▶ TASK:
What is the number of lines in the listing below that include the string "navbar"? Answer with that number alone.

--- RECORDS SUPPLIED Enclosed Below ---

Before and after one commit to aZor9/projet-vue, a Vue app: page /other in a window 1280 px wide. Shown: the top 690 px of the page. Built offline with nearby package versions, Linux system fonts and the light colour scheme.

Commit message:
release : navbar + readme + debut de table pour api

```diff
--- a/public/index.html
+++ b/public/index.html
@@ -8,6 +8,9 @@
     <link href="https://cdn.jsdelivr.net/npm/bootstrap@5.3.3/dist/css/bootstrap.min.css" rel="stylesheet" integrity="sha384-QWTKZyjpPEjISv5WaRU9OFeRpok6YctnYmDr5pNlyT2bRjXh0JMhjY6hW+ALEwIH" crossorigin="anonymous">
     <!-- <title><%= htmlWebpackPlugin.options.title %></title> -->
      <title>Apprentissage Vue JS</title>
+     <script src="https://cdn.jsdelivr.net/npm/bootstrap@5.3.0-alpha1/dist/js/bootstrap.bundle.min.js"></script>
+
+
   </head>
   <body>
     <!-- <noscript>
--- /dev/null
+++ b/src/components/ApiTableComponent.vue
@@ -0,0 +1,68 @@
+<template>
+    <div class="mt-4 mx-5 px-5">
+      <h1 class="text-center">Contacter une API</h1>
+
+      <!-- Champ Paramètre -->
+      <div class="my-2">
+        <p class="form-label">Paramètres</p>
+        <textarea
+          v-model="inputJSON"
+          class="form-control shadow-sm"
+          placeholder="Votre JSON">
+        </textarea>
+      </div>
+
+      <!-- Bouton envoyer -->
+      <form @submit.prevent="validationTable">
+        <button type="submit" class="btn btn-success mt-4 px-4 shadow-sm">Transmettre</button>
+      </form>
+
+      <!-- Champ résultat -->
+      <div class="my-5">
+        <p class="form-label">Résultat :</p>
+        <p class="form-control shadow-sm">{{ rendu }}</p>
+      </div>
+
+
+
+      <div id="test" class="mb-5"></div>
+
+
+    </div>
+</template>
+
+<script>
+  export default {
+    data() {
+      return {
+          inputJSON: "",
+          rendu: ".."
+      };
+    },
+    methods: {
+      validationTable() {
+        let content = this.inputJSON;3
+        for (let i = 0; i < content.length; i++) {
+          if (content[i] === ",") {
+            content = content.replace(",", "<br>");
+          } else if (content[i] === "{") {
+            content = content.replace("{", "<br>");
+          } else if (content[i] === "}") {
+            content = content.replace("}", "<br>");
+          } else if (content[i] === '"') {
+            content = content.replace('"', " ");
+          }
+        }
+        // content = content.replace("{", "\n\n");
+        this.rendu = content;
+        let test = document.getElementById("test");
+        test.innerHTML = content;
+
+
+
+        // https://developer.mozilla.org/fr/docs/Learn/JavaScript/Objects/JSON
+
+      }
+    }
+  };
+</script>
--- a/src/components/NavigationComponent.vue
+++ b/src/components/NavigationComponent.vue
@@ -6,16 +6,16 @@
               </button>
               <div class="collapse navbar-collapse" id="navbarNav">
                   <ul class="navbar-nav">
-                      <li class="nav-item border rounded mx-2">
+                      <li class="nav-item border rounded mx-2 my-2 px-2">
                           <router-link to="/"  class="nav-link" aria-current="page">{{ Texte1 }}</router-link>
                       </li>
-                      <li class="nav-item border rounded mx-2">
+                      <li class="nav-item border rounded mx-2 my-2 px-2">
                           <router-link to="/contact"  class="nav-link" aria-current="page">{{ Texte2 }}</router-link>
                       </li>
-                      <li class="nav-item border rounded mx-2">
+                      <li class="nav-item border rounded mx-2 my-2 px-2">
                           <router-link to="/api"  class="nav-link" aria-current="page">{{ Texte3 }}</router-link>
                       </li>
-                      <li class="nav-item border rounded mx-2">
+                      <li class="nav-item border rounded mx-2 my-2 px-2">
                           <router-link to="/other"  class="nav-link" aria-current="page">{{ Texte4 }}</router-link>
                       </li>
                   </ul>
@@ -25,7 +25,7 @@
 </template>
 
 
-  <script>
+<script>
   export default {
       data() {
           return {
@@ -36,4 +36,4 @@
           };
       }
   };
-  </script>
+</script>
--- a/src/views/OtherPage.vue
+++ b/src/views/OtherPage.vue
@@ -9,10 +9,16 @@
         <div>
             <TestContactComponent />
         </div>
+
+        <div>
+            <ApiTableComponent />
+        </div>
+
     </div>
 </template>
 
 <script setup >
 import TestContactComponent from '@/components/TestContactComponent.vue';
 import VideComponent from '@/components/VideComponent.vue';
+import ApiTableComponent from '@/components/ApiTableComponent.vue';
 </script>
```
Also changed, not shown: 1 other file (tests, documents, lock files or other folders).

--- End of Enclosed RECORDS SUPPLIED ---

▶ TASK SOLUTION:
3